Light steel frame construction
Internationally, light steel frame (LSF) construction is not a new concept, but it has only recently taken off in South Africa, especially for residential homes. Wall frames and roof trusses are manufactured from cold-form light gauge galvanised steel and erected on a concrete foundation or a concrete slab. Cavities are filled with insulating cavity batting. Conduits for plumbing and electrical are installed inside the wall cavity. Various interior and exterior cladding systems may be used and fixed to the frame, including a single-skin brick wall or fibre cement board.
One of the main advantages of light steel frame construction is the reduced construction time. LSF buildings are energy efficient and resistant to termites and other boring insects. Galvanised steel also resists rust and corrosion. Walls are square, so finishings within the home (such as cupboard installation and tiling) are likely to be faster and more cost-effective. Site waste is also greatly reduced.

SIPS kit homes
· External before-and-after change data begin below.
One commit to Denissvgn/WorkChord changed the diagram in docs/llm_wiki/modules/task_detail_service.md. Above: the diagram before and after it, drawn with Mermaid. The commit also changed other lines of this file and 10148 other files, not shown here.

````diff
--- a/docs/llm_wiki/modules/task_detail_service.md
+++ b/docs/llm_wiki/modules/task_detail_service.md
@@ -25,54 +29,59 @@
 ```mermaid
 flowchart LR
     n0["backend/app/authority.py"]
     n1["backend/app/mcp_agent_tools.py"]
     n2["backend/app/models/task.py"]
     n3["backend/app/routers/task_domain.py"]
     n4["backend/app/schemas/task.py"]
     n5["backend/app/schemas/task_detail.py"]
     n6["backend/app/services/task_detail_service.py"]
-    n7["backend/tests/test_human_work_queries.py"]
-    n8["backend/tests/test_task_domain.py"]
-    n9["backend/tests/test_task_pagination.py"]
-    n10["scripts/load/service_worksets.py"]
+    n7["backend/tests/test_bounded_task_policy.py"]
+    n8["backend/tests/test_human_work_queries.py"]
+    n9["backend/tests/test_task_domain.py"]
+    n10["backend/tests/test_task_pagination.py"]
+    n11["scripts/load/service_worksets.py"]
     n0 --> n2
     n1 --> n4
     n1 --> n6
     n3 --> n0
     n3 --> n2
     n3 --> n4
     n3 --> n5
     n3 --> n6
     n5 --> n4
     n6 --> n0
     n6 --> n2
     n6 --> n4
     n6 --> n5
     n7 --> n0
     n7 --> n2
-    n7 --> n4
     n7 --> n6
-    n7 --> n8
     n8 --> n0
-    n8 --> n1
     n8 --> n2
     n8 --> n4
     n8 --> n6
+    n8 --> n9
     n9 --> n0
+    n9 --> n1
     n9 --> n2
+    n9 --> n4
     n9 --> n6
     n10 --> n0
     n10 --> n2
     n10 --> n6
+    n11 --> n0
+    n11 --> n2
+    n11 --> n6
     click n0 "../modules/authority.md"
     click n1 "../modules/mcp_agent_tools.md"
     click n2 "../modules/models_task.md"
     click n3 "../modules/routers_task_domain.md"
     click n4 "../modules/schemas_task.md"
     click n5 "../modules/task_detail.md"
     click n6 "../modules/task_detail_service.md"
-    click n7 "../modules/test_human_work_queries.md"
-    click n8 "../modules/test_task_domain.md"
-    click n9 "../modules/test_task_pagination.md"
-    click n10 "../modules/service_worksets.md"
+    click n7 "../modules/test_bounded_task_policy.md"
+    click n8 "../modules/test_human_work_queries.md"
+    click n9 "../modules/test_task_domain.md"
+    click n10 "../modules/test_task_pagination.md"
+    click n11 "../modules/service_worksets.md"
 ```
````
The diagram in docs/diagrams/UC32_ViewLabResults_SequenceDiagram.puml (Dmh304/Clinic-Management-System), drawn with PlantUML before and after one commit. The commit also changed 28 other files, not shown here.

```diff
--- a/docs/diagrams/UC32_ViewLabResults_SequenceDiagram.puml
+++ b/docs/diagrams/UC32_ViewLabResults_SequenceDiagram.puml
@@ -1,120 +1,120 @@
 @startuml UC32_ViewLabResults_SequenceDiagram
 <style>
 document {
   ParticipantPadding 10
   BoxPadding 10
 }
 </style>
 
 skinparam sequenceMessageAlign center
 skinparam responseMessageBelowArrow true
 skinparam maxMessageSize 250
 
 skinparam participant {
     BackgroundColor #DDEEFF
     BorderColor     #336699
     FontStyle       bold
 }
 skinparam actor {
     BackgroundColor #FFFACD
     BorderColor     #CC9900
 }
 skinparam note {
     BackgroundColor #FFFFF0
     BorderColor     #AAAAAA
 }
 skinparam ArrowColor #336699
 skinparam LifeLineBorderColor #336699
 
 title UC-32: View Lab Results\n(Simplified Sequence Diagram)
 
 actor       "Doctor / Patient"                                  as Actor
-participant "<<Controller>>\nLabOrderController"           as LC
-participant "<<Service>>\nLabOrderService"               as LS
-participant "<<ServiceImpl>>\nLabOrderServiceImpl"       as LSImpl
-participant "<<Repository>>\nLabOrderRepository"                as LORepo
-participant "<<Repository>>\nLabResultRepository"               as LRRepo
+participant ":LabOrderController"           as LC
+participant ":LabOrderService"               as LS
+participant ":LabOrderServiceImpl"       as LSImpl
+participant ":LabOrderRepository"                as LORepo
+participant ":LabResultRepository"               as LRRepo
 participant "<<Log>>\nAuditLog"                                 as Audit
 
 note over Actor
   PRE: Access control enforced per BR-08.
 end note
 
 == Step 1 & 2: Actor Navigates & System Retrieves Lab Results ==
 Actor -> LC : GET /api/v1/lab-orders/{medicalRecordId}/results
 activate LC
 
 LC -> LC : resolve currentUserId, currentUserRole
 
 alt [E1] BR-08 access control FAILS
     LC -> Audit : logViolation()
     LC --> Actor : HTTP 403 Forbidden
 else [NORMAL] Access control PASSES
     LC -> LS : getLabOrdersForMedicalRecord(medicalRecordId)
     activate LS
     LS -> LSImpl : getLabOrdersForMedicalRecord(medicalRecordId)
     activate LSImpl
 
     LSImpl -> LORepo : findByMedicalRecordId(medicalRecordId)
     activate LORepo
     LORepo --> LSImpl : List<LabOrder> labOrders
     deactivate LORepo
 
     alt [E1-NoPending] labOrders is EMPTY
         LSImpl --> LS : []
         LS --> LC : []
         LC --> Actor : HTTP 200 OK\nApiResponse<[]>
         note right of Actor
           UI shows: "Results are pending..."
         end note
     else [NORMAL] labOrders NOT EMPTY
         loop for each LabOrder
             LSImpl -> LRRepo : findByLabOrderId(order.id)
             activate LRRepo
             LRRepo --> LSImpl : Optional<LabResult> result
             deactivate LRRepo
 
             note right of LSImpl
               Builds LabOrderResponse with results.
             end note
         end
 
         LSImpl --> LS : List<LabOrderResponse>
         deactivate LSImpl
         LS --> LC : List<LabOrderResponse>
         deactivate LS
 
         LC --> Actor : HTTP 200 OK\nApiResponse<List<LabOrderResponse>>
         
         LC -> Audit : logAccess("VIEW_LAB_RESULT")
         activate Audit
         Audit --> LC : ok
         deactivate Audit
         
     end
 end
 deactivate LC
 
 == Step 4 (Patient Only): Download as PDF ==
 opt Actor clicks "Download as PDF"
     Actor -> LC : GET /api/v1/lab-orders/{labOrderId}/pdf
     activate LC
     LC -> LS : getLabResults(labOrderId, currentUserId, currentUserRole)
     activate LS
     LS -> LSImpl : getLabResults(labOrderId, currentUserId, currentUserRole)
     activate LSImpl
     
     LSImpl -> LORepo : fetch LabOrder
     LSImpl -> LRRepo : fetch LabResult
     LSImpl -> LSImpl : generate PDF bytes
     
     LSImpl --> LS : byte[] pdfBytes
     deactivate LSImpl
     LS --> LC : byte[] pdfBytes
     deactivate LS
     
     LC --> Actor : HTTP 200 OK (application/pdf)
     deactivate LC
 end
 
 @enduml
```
Structural Insulated Panels (SIPS) provide a modern, cost-effective building solution for residential homes. SIPS have been used successfully for over 40 years. Panels consist of an insulating foam core sandwiched between two facings. The core may be expanded or extruded polystyrene or polyurethane foam (PUR), while facings are 12mm oriented strand board (OSB) or magnesium-oxide sheets. Panels can be used for roofs, floors and exterior and interior walls.
A SIPS building is erected on a foundation designed and certified by a structural engineer. After the foundations are complete, the kit will be developed and a professional team will erect your home. The kit includes SIPS wall panels, a complete roof structure, ceiling, insulation, pre-glazed aluminium windows, doors and first fix electrical conduits that are cast into the panels. Panels are heavily insulated and this eliminates the need for additional insulation. Additional electrical fitting and wiring must be completed by an electrician and plumbing completed by a registered plumber. SIPS building systems are durable, strong and cost-effective as construction time is reduced, saving the homeowner money on labour costs. Panels are also treated to provide protection against termites and SIPS panels are protected against fire by the use of thermal barriers like plasterboard. SIPS buildings are energy efficient and environmentally friendly. –Gina Hartoog
Using drywall
Drywall can be used to construct walls or install ceilings in your home. Drywall has a foam gypsum core that is sandwiched between paper liners. Gypsum is a coloured, grey or white sulfate mineral that is found close to the earth’s surface. It is mined underground or in quarries throughout the world.
Drywall is easy to work with.
Even those with average DIY skills should be able to hang drywall.
You need to be able to measure accurately and know how to use an electrical drill and spirit level. Once the steel framing is in place and the drywall installed, joints should be sealed with tape and drywall filler. Using drywall for alterations within your home is far less messy, more cost effective and saves time. You don’t need municipal approved plans to make an alteration using drywall in the interior of your home.
Contact information
* All About Building (SIPS) ,
* Ecosteps (Eco-Beam Sandbag System),
* Eco Log Homes (timber frame),
* Everite Building Projects (Nutec),
* Hydraform (interlocking block making machines),
* Saint-Gobain Gyproc (Rhinoboard),
* Stumbelbloc (plastic moulds for interlocking blocks),